Sam Reed, Business Honors Learning Community: One of my favorite parts about my job is that I get to coordinate the Business Honors Learning Community (BHLC). As the coordinator of BHLC I support students by not only serving as their assigned academic advisor and  teaching their freshman seminar course their first-semester of college, I am also the person responsible for planning all the weekly events BHLC participates in each week. Students in BHLC will get to know me very well throughout their first year at OSU.

Chris Adams, John Glenn Civic Leadership Community: I am responsible for planning academic, service, and social programming for students in the John Glenn Civic Leadership Community. I work to build community among the students and make them aware of opportunities at the Glenn College, as well as other outlets for furthering their study of public service and public policy.  I also teach our learning community class and serve as a resource to the students, helping them navigate Ohio State.

Why should a student join a Learning Community?

Gina Hnytka: A Learning Community provides you with a smaller, close-knit environment in which you can build connections with faculty, staff, and industry contacts in your specific area of study or interest.  The staff support for Learning Communities is unparalleled, we are very intentional in the way we plan the year, create opportunities, and support our students.  Your success and ability to connect with networks that allow you to achieve your future goals are our top priority.

Shannon Pelletier: The value of living with people who “get you” cannot be overstated. For example, I did not major in a science and I find subjects like Anatomy gross; in FHP all the students get excited about their Anatomy labs and compare dissection stories at dinner.  They also take similar courses so there is a built in study support system.  Living with other students who share your goals allow you to benefit from their knowledge (such as how many observation hours PT at OSU requires) and helps you feel like the university isn’t a large campus where students get lost in the shuffle because they have friends with common interests built-in to their living and learning experiences.

Sam Reed: Students should join a Learning Community because it provides opportunities that may not be easily accessible if they are not in such a group.

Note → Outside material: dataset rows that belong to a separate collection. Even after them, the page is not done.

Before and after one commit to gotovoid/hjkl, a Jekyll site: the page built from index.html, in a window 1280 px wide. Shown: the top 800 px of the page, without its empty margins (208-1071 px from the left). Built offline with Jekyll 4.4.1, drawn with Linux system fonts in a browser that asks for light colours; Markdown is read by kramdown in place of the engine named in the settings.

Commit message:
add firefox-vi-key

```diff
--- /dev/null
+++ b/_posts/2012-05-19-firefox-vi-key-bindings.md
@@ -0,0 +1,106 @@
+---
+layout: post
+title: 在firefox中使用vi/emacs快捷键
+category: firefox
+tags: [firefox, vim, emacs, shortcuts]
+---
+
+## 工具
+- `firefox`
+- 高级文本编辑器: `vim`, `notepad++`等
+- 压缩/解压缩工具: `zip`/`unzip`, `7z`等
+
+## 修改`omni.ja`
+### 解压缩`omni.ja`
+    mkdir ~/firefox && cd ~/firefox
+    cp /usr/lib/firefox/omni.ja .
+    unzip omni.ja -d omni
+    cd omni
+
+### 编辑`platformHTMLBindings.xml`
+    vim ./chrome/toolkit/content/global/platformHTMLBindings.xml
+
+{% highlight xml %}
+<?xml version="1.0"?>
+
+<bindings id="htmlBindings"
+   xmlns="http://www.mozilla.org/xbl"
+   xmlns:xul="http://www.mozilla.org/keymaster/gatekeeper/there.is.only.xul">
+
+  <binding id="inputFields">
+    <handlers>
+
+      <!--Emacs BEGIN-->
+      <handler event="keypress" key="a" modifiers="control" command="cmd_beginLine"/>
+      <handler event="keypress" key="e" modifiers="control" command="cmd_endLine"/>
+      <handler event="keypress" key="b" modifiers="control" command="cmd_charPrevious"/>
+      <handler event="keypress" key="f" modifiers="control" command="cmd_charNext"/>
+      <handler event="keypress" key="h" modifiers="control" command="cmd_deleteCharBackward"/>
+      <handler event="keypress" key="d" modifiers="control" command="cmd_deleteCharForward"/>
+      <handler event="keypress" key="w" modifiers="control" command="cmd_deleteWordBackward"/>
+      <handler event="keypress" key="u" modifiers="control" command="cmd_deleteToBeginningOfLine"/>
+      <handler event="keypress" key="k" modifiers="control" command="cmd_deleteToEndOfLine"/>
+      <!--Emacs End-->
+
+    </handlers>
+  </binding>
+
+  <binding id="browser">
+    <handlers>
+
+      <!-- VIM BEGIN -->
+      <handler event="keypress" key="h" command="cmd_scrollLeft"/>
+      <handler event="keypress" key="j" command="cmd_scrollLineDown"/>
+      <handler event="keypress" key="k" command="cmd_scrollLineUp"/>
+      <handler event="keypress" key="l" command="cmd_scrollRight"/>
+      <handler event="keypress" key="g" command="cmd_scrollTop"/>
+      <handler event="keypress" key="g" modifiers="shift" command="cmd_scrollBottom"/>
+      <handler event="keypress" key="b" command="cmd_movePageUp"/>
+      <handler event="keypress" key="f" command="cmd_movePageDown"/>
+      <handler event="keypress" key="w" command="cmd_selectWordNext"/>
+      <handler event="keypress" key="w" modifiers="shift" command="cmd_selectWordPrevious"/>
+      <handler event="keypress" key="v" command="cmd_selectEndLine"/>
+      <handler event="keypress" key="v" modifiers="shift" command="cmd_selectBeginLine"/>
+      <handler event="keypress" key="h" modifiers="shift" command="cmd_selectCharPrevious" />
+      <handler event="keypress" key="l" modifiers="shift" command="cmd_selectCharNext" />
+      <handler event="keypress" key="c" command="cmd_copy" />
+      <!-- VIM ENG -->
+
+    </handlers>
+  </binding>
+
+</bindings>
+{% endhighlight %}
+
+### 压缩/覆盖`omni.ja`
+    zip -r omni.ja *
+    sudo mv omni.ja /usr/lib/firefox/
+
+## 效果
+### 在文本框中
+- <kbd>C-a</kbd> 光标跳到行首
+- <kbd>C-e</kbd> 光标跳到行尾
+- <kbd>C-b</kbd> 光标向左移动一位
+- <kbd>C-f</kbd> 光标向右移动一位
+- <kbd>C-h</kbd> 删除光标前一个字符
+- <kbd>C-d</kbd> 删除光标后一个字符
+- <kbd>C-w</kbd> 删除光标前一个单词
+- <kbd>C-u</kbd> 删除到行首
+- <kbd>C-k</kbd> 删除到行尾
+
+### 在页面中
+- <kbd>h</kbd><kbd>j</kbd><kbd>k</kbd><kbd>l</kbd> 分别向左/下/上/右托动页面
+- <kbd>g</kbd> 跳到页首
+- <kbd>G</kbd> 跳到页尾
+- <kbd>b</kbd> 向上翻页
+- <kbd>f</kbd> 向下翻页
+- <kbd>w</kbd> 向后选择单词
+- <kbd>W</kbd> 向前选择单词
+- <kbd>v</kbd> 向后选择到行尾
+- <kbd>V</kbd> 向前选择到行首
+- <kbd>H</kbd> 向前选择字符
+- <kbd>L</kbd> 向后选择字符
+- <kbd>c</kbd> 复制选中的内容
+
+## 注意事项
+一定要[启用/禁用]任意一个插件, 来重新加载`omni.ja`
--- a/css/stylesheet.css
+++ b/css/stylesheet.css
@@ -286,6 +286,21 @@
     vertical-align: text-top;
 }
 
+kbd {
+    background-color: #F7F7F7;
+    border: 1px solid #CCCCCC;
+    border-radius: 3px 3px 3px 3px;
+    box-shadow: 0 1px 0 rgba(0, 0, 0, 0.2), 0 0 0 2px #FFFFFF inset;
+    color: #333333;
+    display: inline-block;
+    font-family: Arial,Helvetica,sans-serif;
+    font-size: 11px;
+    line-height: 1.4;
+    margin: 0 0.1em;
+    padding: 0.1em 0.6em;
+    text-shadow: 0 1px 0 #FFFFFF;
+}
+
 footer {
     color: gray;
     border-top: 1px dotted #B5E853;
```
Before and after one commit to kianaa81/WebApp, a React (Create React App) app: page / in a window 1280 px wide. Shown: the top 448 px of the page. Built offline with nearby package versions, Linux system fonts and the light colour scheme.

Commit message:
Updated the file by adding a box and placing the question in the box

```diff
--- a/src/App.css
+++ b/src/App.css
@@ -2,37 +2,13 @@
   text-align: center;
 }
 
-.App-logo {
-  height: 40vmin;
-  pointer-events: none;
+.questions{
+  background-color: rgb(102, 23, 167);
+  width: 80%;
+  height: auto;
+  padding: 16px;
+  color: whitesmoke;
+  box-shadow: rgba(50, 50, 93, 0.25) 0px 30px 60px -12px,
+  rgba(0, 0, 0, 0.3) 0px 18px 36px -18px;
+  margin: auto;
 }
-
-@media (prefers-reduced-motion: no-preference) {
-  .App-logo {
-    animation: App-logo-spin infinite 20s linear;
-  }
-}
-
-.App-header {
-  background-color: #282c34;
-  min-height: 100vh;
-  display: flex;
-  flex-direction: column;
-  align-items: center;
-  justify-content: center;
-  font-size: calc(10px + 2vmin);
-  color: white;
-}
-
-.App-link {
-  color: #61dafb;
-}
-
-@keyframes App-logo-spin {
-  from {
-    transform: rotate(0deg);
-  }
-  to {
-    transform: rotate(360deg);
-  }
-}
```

For instance, students in my Business Honors Learning Community (BHLC) get to move in a few days early and go through Fisher’s “On Boarding” program where they get an opportunity to network with other first-year students, go to professional development workshops, and network with faculty, staff, and some company sponsors BEFORE they event start classes! Students in an LC also get to meet a group of students who have the same interests as them and they get to live on the same floor of a residence hall together, what an easy way to make friends and make Ohio State feel smaller right off the bat.

What is your favorite part of the Learning Community you work with?

Nicole Fette: My favorite part of the learning community is meeting students outside of the “office”.  By attending events, I have more time to interact and communicate with students on a personal level.

Katie Watkins: I serve as the Academic Counselor for the students who live in Pharmacy House – so being a part of the LC has strengthened the bond I have with the students I serve.  OSU is a big place, and being closely connected can help it feel A LOT smaller around here.  I love the students I serve.

Chris Adams: I enjoy the broad variety of student programing our students take part in.  From trips to current events discussions to service projects to intramural sports, our LC programming compliments students’ coursework and allows them to take part in activities they are most passionate about.